And yet, in my various supervisory roles in the energy industry I’ve found that caring about others, especially subordinates, is both personally rewarding and a necessary attribute for success as a leader. In addition, I recently participated in a Coast Guard training session in which leaders were reminded that, in a crisis, “people want to know you care, before they care what you know.”
In my readings lately on leaders I’ve found additional support for the view that character and caring about others are indeed mandatory leadership qualities.
I would not have expected to find the importance of caring so pronounced among military brass. In his book American Generalship, author Edgar Puryear analyzed more than 100 of his interviews with generals and admirals to understand how they developed as leaders and what led to their success. In addition to the qualities you would expect, like decision-making, delegating and knowing your stuff, Puryear includes a chapter he labels “consideration.”

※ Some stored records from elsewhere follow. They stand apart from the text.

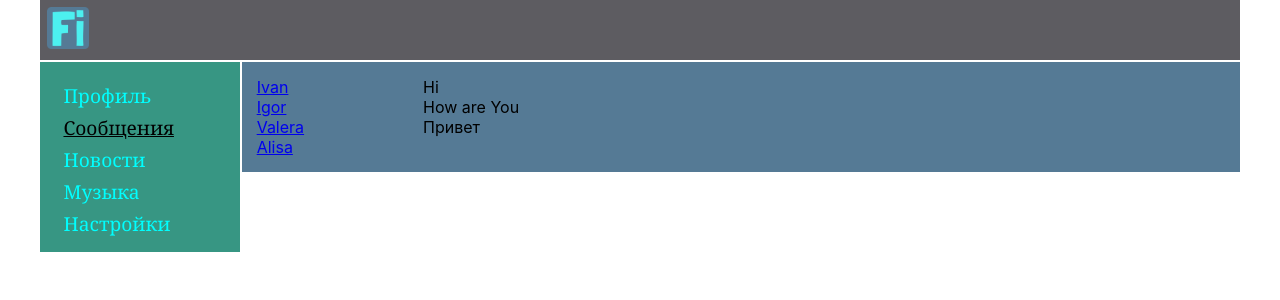
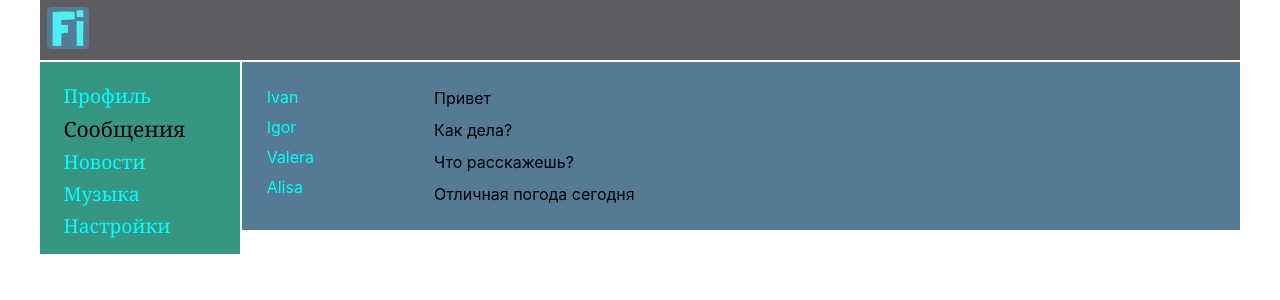
Before and after one commit to Filinion/myProject-React, a React (Create React App) app: page /Dialogs in a window 1280 px wide. Shown: the top 300 px of the page. Built offline with nearby package versions, Linux system fonts and the light colour scheme; the HTML template or start-up script is replaced by a standard one.

Commit message:
Lesson 23 React

```diff
--- a/src/components/Dialogs/Dialogs.jsx
+++ b/src/components/Dialogs/Dialogs.jsx
@@ -1,27 +1,39 @@
-import { Link } from "react-router-dom";
+import { NavLink } from "react-router-dom";
 import classes from "./Dialogs.module.css";
+
+const DialogItem = (props) => {
+  let to = "/dialogs/" + props.id;
+  return (
+    <div className={classes.items}>
+      <NavLink
+        className={(navData) => (navData.isActive ? classes.activeLink : false)}
+        to={to}
+      >
+        {props.name}
+      </NavLink>
+    </div>
+  );
+};
+
+const Message = (props) => {
+  return <div className={classes.message}>{props.message}</div>;
+};
 
 const Dialogs = (props) => {
   return (
     <div className={classes.dialogs}>
       <div className={classes.dialogsItems}>
-        <div className={classes.dialog}>
-          <Link to="/dialogs/1">Ivan</Link>
-        </div>
-        <div className={classes.dialog}>
-          <Link to="/dialogs/2">Igor</Link>
-        </div>
-        <div className={classes.dialog}>
-          <Link to="/dialogs/3">Valera</Link>
-        </div>
-        <div className={classes.dialog}>
-          <Link to="/dialogs/4">Alisa</Link>
-        </div>
+        <DialogItem name="Ivan" id="1" />
+        <DialogItem name="Igor" id="2" />
+        <DialogItem name="Valera" id="3" />
+        <DialogItem name="Alisa" id="4" />
       </div>
+
       <div className={classes.messages}>
-        <div className={classes.message}>Hi</div>
-        <div className={classes.message}>How are You</div>
-        <div className={classes.message}>Привет</div>
+        <Message message="Привет" />
+        <Message message="Как дела?" />
+        <Message message="Что расскажешь?" />
+        <Message message="Отличная погода сегодня" />
       </div>
     </div>
   );
--- a/src/components/Dialogs/Dialogs.module.css
+++ b/src/components/Dialogs/Dialogs.module.css
@@ -4,17 +4,30 @@
   grid-template-columns: 2fr 10fr;
 }
 .dialogsItems {
-  padding: 15px;
+  padding: 20px;
 }
 
-.dialog:active {
-  color: brown;
+.items a {
+  color: aqua;
+  text-decoration: none;
 }
 
-.dialog {
+.items {
+  padding: 5px;
 }
+
+.items a:hover {
+  color: rgb(16, 84, 87);
+}
+
+a.activeLink {
+  color: black;
+  font-size: 110%;
+}
+
 .messages {
-  padding: 15px;
+  padding: 20px;
 }
 .message {
+  padding: 6px;
 }
--- a/src/components/Navbar/Navbar.module.css
+++ b/src/components/Navbar/Navbar.module.css
@@ -28,5 +28,5 @@
 
 .item a.activeLink {
   color: black;
-  text-decoration: underline;
+  font-size: 110%;
 }
--- a/src/components/Profile/MyPosts/MyPosts.jsx
+++ b/src/components/Profile/MyPosts/MyPosts.jsx
@@ -3,12 +3,14 @@ import Post from "./Post/Post";
 
 const MyPosts = () => {
   return (
-    <div>
-      My Post
+    <div className={classes.MyPosts}>
+      Мой пост
       <div>
         <textarea></textarea>
-        <button>Add post</button>
-        <button>Remove</button>
+        <br></br>
+        <button>Добавить</button>
+        <br></br>
+        <button>Удалить</button>
       </div>
       <div className={classes.posts}>
         <div>
--- a/src/components/Profile/MyPosts/MyPosts.module.css
+++ b/src/components/Profile/MyPosts/MyPosts.module.css
@@ -0,0 +1,7 @@
+.MyPosts {
+  padding: 15px;
+}
+
+.posts {
+  margin-top: 20px;
+}
--- a/src/components/Profile/Profile.jsx
+++ b/src/components/Profile/Profile.jsx
@@ -1,19 +1,12 @@
 import MyPosts from "./MyPosts/MyPosts";
 import classes from "./Profile.module.css";
+import ProfileIngo from "./ProfileInfo/ProfileInfo";
 
 const Profile = () => {
   return (
     <div className={classes.profile}>
-      <div>
-        <img src="https://image.winudf.com/v2/image/Y29tLnNhbmdhbS5oaXBzdGVyLndhbGxwYXBlcnNfc2NyZWVuc2hvdHNfNF8yMGU5NDk2/screen-4.jpg?fakeurl=1&type=.jpg"></img>
-      </div>
-      <div>
-        <img src="https://avatars.yandex.net/get-music-user-playlist/59900/522453638.1003.652/m1000x1000?1513785396380&webp=false"></img>
-      </div>
-      <div>
-        Аватарка и описание
-        <MyPosts />
-      </div>
+      <ProfileIngo />
+      <MyPosts />
     </div>
   );
 };
--- /dev/null
+++ b/src/components/Profile/ProfileInfo/ProfileInfo.jsx
@@ -0,0 +1,14 @@
+import classes from "./ProfileInfo.module.css";
+
+const ProfileIngo = () => {
+  return (
+    <div className={classes.ProfileIngo}>
+      <div>
+        <img src="https://avatars.yandex.net/get-music-user-playlist/59900/522453638.1003.652/m1000x1000?1513785396380&webp=false"></img>
+      </div>
+      <h2>Привет, я junior frontend developer!</h2>
+    </div>
+  );
+};
+
+export default ProfileIngo;
--- /dev/null
+++ b/src/components/Profile/ProfileInfo/ProfileInfo.module.css
@@ -0,0 +1,8 @@
+.ProfileIngo {
+  padding: 20px;
+}
+
+.ProfileIngo img {
+  width: 100px;
+  border-radius: 50%;
+}
```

In it, he quotes former Army Gen. John Shalikashvili, who succeeded Gen. Colin Powell as chairman of the Joint Chiefs of Staff from 1993 – 1997 and died in 2011: “I cannot overstate the importance of character and caring. I think that people respond best to leaders that are confident because they know what they’re doing, because they are men of character, and because it shows that they deeply care for those they lead.”
Two of the standout military leaders Puryear writes about are former generals Dwight D. Eisenhower, America’s 34th president, and George C. Marshall, who held numerous top Army and governmental roles during and after World War II, and for whom the Marshall Plan for the recovery of Europe was named.
It is just a coincidence, as far as I know, that Generals Eisenhower and Marshall were two of the nine distinguished Americans whom New York Times author David Brooks profiled in his 2015 book The Road to Character.
Caring is undeniably an integral part of character, Puryear reports. “In the commander’s personal humanity lies his ultimate strength.”